structure of habits
Individuals are different, so are their habits, while we need to change any behavior or habit, one rule is not applicable to all. Identifying and changing the patterns in one’s life vary from person to person. When we talk about certain habits, then we need to understand that giving up one habit does not demand the same amount of energy as another. For example, giving up cigarettes is not exactly the same as overcoming the habit of overeating. Similarly, changing your communication with your partner and working on it is different from prioritizing your tasks at work. What’s more, each person’s habits are driven by different cravings. When we do something that results in some pleasure or reward, we find our hearts inclined to do that again. Repeating this over and over again creates a new habit. Many habits are created not by us but by our circumstances and others’ contributions. However, we can consciously design habits and nurture them. That’s what character building and nurturing personality are about.

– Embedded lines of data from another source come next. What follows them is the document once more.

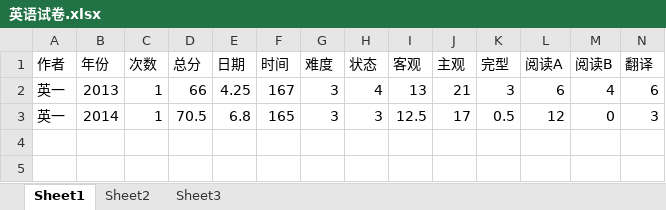
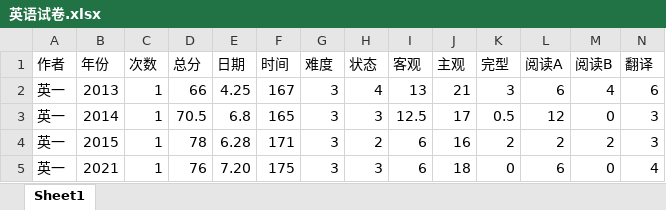
Before and after one commit to virtualxiaoman/kaoyan, an Excel workbook: data/英语试卷.xlsx, sheet Sheet1, drawn as a sheet; only a part is shown; values as stored, in another font and other column widths than the file's, no cell formats; rows hold the shown columns only; the diff names each change by its address in the sheet, - before the commit and + after, or states it on an @@ line.

```diff
--- a/data/英语试卷.xlsx (sheet Sheet1)
+++ b/data/英语试卷.xlsx (sheet Sheet1)
-sheet tab: Sheet2
-sheet tab: Sheet3
+row 4: 英一 | 2015 | 1 | 78 | 6.28 | 171 | 3 | 2 | 6 | 16 | 2 | 2 | 2 | 3
+row 5: 英一 | 2021 | 1 | 76 | 7.20 | 175 | 3 | 3 | 6 | 18 | 0 | 6 | 0 | 4
```
Also changed, not shown: cell formats, data/xlsx/P-学习时长-cs2025.xlsx, data/xlsx/P-学习时长-总2025.xlsx, 49 other files.
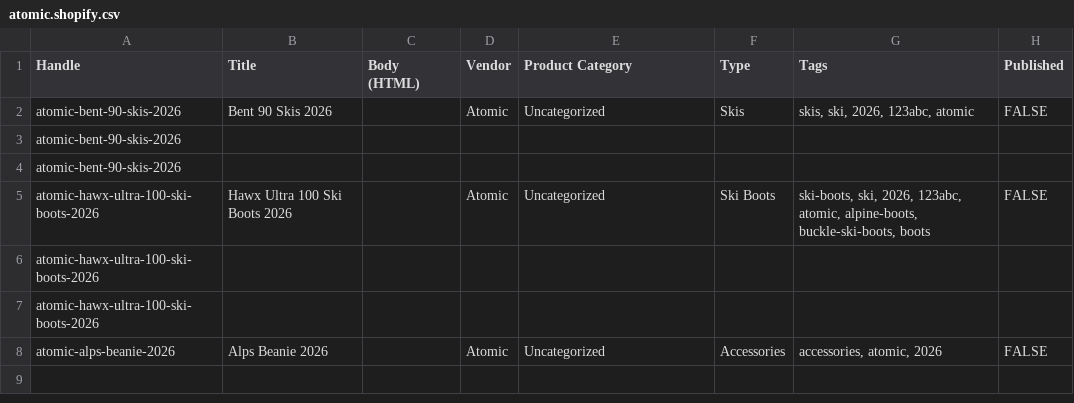
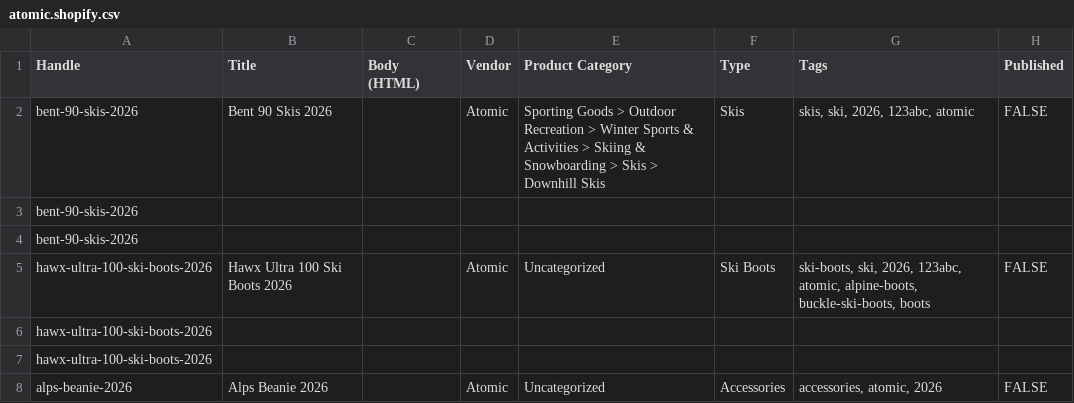
Before and after one commit to SwedishKing64/Fl-da, a CSV file: samples/expected/atomic.shopify.csv, drawn as a sheet; only a part is shown; the diff names each change by its address in the sheet, - before the commit and + after, or states it on an @@ line.

```diff
--- a/samples/expected/atomic.shopify.csv
+++ b/samples/expected/atomic.shopify.csv
-A2:A4 (Handle): atomic-bent-90-skis-2026
+A2:A4 (Handle): bent-90-skis-2026
-E2 (Product Category): Uncategorized
+E2 (Product Category): Sporting Goods > Outdoor Recreation > Winter Sports & Activities > Skiing & Snowboarding > Skis > Downhill Skis
-A5:A7 (Handle): atomic-hawx-ultra-100-ski-boots-2026
+A5:A7 (Handle): hawx-ultra-100-ski-boots-2026
-A8 (Handle): atomic-alps-beanie-2026
+A8 (Handle): alps-beanie-2026
```
Also changed, not shown: 19 other files.
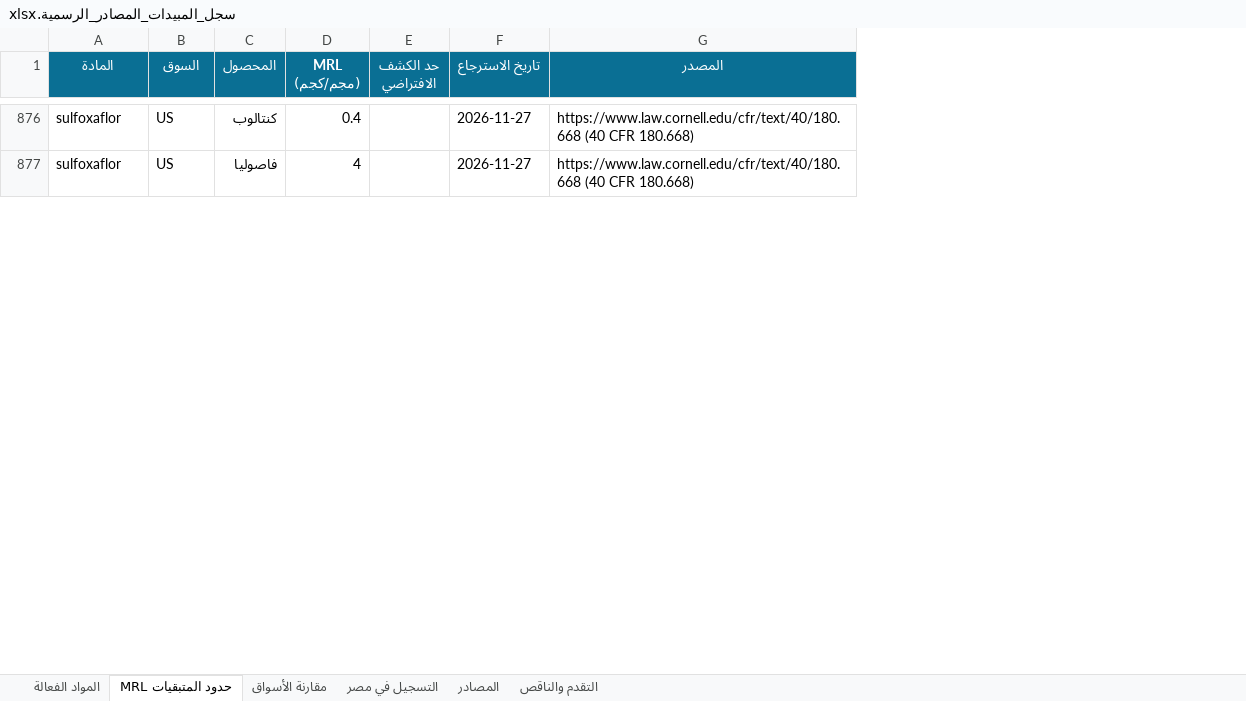
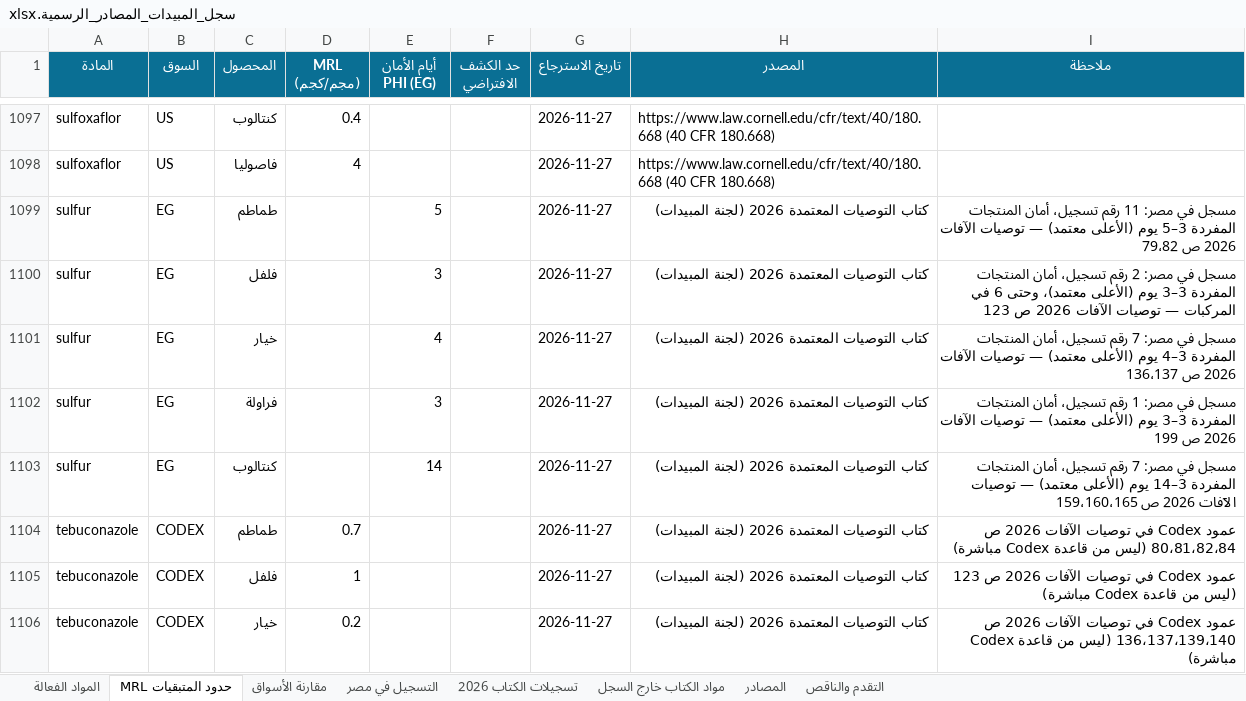
Before and after one commit to zozabohiba-boop/greenhouse-app, an Excel workbook: scripts/knowledge/سجل_المبيدات_المصادر_الرسمية.xlsx, sheet حدود المتبقيات MRL, drawn as a sheet; only a part is shown, gaps mark what is left out; values as stored, in another font and other column widths than the file's, no borders; the diff covers the shown part only; the diff names each change by its address in the sheet, - before the commit and + after, or states it on an @@ line.

```diff
--- a/scripts/knowledge/سجل_المبيدات_المصادر_الرسمية.xlsx (sheet حدود المتبقيات MRL)
+++ b/scripts/knowledge/سجل_المبيدات_المصادر_الرسمية.xlsx (sheet حدود المتبقيات MRL)
+sheet tab: تسجيلات الكتاب 2026
+sheet tab: مواد الكتاب خارج السجل
+column E (أيام الأمان PHI (EG)), empty
+column I (ملاحظة), empty
+row 1099: sulfur | EG | طماطم |  | 5 |  | 2026-11-27 | كتاب التوصيات المعتمدة 2026 (لجنة المبيدات) | مسجل في مصر: 11 رقم تسجيل، أمان المنتجات المفردة 3–5 يوم (الأعلى معتمد) — توصيات الآفات 2026 ص 79،82
+row 1100: sulfur | EG | فلفل |  | 3 |  | 2026-11-27 | كتاب التوصيات المعتمدة 2026 (لجنة المبيدات) | مسجل في مصر: 2 رقم تسجيل، أمان المنتجات المفردة 3–3 يوم (الأعلى معتمد)، وحتى 6 في المركبات — توصيات الآفات 2026 ص 123
+row 1101: sulfur | EG | خيار |  | 4 |  | 2026-11-27 | كتاب التوصيات المعتمدة 2026 (لجنة المبيدات) | مسجل في مصر: 7 رقم تسجيل، أمان المنتجات المفردة 3–4 يوم (الأعلى معتمد) — توصيات الآفات 2026 ص 136،137
+row 1102: sulfur | EG | فراولة |  | 3 |  | 2026-11-27 | كتاب التوصيات المعتمدة 2026 (لجنة المبيدات) | مسجل في مصر: 1 رقم تسجيل، أمان المنتجات المفردة 3–3 يوم (الأعلى معتمد) — توصيات الآفات 2026 ص 199
+row 1103: sulfur | EG | كنتالوب |  | 14 |  | 2026-11-27 | كتاب التوصيات المعتمدة 2026 (لجنة المبيدات) | مسجل في مصر: 7 رقم تسجيل، أمان المنتجات المفردة 3–14 يوم (الأعلى معتمد) — توصيات الآفات 2026 ص 159،160،165
+row 1104: tebuconazole | CODEX | طماطم | 0.7 |  |  | 2026-11-27 | كتاب التوصيات المعتمدة 2026 (لجنة المبيدات) | عمود Codex في توصيات الآفات 2026 ص 80،81،82،84 (ليس من قاعدة Codex مباشرة)
+row 1105: tebuconazole | CODEX | فلفل | 1 |  |  | 2026-11-27 | كتاب التوصيات المعتمدة 2026 (لجنة المبيدات) | عمود Codex في توصيات الآفات 2026 ص 123 (ليس من قاعدة Codex مباشرة)
+row 1106: tebuconazole | CODEX | خيار | 0.2 |  |  | 2026-11-27 | كتاب التوصيات المعتمدة 2026 (لجنة المبيدات) | عمود Codex في توصيات الآفات 2026 ص 136،137،139،140 (ليس من قاعدة Codex مباشرة)
```
Also changed, not shown: 249 added rows elsewhere in this sheet, sheet مقارنة الأسواق, sheet التقدم والناقص, 7 other files.
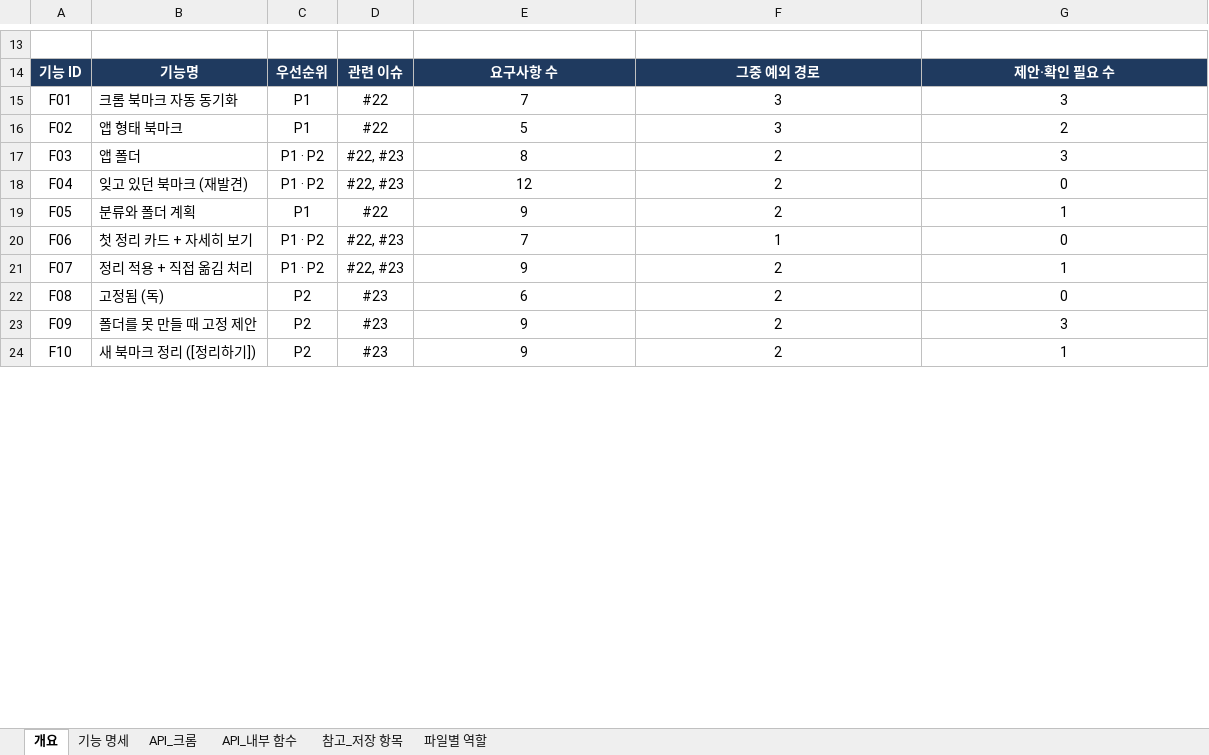
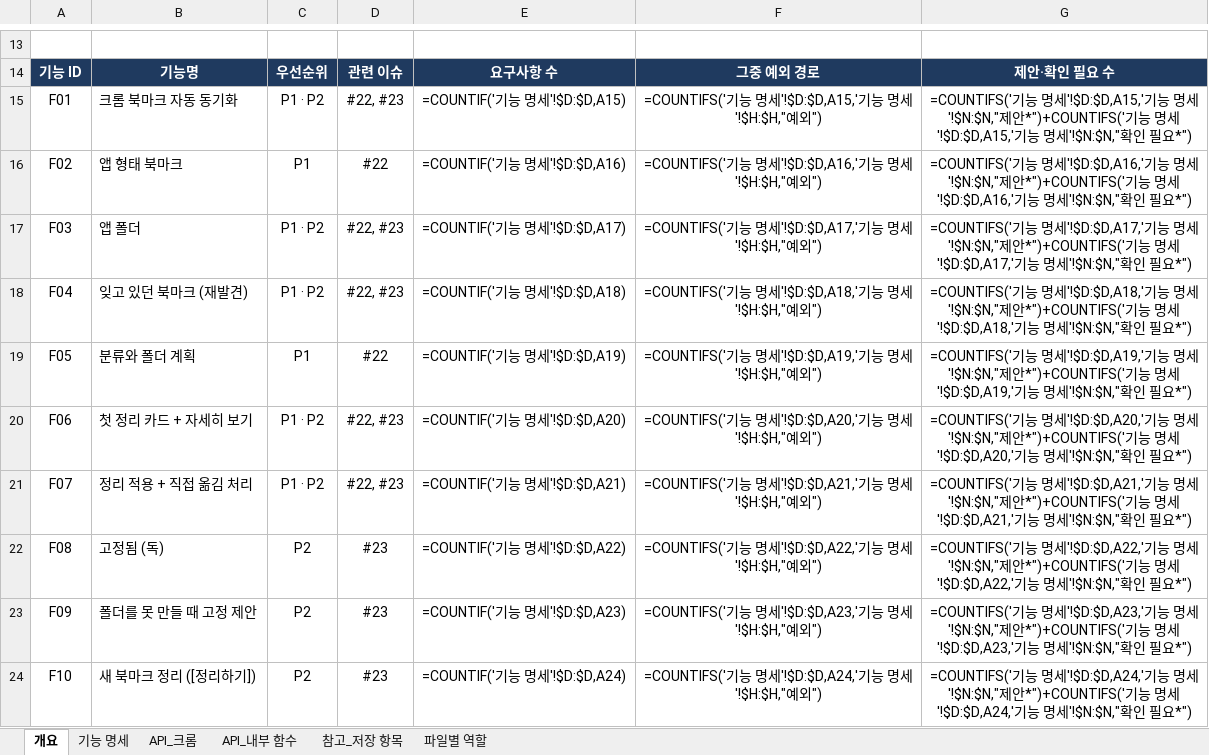
Before and after one commit to aix-team-5/aix_BaroLink_bookmark, an Excel workbook: docs/spec.xlsx, sheet 개요, drawn as a sheet; only a part is shown, gaps mark what is left out; values as stored, in another font and other column widths than the file's, no borders; formulas without a stored value are shown as written; the diff covers the shown part only; the diff names each change by its address in the sheet, - before the commit and + after, or states it on an @@ line.

```diff
--- a/docs/spec.xlsx (sheet 개요)
+++ b/docs/spec.xlsx (sheet 개요)
-C15: P1
+C15: P1 · P2
-D15: #22
+D15: #22, #23
-E15: 7
+E15: =COUNTIF('기능 명세'!$D:$D,A15)
-F15: 3
+F15: =COUNTIFS('기능 명세'!$D:$D,A15,'기능 명세'!$H:$H,"예외")
-G15: 3
+G15: =COUNTIFS('기능 명세'!$D:$D,A15,'기능 명세'!$N:$N,"제안*")+COUNTIFS('기능 명세'!$D:$D,A15,'기능 명세'!$N:$N,"확인 필요*")
-E16: 5
+E16: =COUNTIF('기능 명세'!$D:$D,A16)
-F16: 3
+F16: =COUNTIFS('기능 명세'!$D:$D,A16,'기능 명세'!$H:$H,"예외")
-G16: 2
+G16: =COUNTIFS('기능 명세'!$D:$D,A16,'기능 명세'!$N:$N,"제안*")+COUNTIFS('기능 명세'!$D:$D,A16,'기능 명세'!$N:$N,"확인 필요*")
-E17: 8
+E17: =COUNTIF('기능 명세'!$D:$D,A17)
-F17: 2
+F17: =COUNTIFS('기능 명세'!$D:$D,A17,'기능 명세'!$H:$H,"예외")
-G17: 3
+G17: =COUNTIFS('기능 명세'!$D:$D,A17,'기능 명세'!$N:$N,"제안*")+COUNTIFS('기능 명세'!$D:$D,A17,'기능 명세'!$N:$N,"확인 필요*")
-E18: 12
+E18: =COUNTIF('기능 명세'!$D:$D,A18)
-F18: 2
+F18: =COUNTIFS('기능 명세'!$D:$D,A18,'기능 명세'!$H:$H,"예외")
-G18: 0
+G18: =COUNTIFS('기능 명세'!$D:$D,A18,'기능 명세'!$N:$N,"제안*")+COUNTIFS('기능 명세'!$D:$D,A18,'기능 명세'!$N:$N,"확인 필요*")
-E19: 9
+E19: =COUNTIF('기능 명세'!$D:$D,A19)
-F19: 2
+F19: =COUNTIFS('기능 명세'!$D:$D,A19,'기능 명세'!$H:$H,"예외")
-G19: 1
+G19: =COUNTIFS('기능 명세'!$D:$D,A19,'기능 명세'!$N:$N,"제안*")+COUNTIFS('기능 명세'!$D:$D,A19,'기능 명세'!$N:$N,"확인 필요*")
-E20: 7
+E20: =COUNTIF('기능 명세'!$D:$D,A20)
-F20: 1
+F20: =COUNTIFS('기능 명세'!$D:$D,A20,'기능 명세'!$H:$H,"예외")
-G20: 0
+G20: =COUNTIFS('기능 명세'!$D:$D,A20,'기능 명세'!$N:$N,"제안*")+COUNTIFS('기능 명세'!$D:$D,A20,'기능 명세'!$N:$N,"확인 필요*")
-E21: 9
+E21: =COUNTIF('기능 명세'!$D:$D,A21)
-F21: 2
+F21: =COUNTIFS('기능 명세'!$D:$D,A21,'기능 명세'!$H:$H,"예외")
-G21: 1
+G21: =COUNTIFS('기능 명세'!$D:$D,A21,'기능 명세'!$N:$N,"제안*")+COUNTIFS('기능 명세'!$D:$D,A21,'기능 명세'!$N:$N,"확인 필요*")
-E22: 6
+E22: =COUNTIF('기능 명세'!$D:$D,A22)
-F22: 2
+F22: =COUNTIFS('기능 명세'!$D:$D,A22,'기능 명세'!$H:$H,"예외")
-G22: 0
+G22: =COUNTIFS('기능 명세'!$D:$D,A22,'기능 명세'!$N:$N,"제안*")+COUNTIFS('기능 명세'!$D:$D,A22,'기능 명세'!$N:$N,"확인 필요*")
-E23: 9
+E23: =COUNTIF('기능 명세'!$D:$D,A23)
-F23: 2
+F23: =COUNTIFS('기능 명세'!$D:$D,A23,'기능 명세'!$H:$H,"예외")
-G23: 3
+G23: =COUNTIFS('기능 명세'!$D:$D,A23,'기능 명세'!$N:$N,"제안*")+COUNTIFS('기능 명세'!$D:$D,A23,'기능 명세'!$N:$N,"확인 필요*")
-E24: 9
+E24: =COUNTIF('기능 명세'!$D:$D,A24)
-F24: 2
+F24: =COUNTIFS('기능 명세'!$D:$D,A24,'기능 명세'!$H:$H,"예외")
-G24: 1
+G24: =COUNTIFS('기능 명세'!$D:$D,A24,'기능 명세'!$N:$N,"제안*")+COUNTIFS('기능 명세'!$D:$D,A24,'기능 명세'!$N:$N,"확인 필요*")
```
Also changed, not shown: 103 edited cells and cell formats elsewhere in this sheet, sheet 파일별 역할, sheet API_내부 함수, sheet 참고_저장 항목, sheet 기능 명세, sheet API_크롬, charts or pictures, 5 other files.
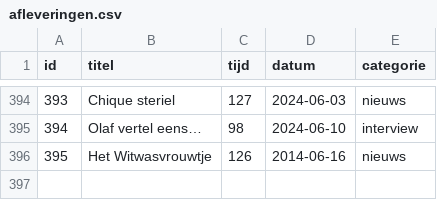
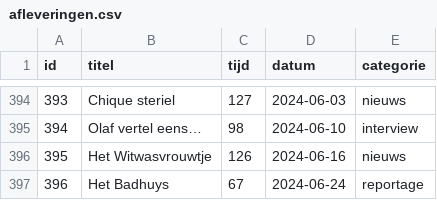
Before and after one commit to SjorsHartwijk/kleineboodschap, a CSV file: afleveringen.csv, drawn as a sheet; only a part is shown, gaps mark what is left out.

Commit message:
aflevering 396

```diff
--- a/afleveringen.csv
+++ b/afleveringen.csv
@@ -395,2 +395,3 @@ id,titel,tijd,datum,categorie
 394,Olaf vertel eens…,98,2024-06-10,interview
-395,Het Witwasvrouwtje,126,2014-06-16,nieuws
+395,Het Witwasvrouwtje,126,2024-06-16,nieuws
+396,Het Badhuys,67,2024-06-24,reportage
```
Also changed, not shown: 1 other file.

Most of the choices we make each day may feel like the products of well-considered decision-making, but they’re not. They’re habits. The habit cycle is present at the core of every habit, and it also explains that why habits exist and how they work. The habit cycle is composed of three basic steps. First, there is a cue, a trigger that tells your brain to go into automatic mode. Cues are of two types: internal or external cues.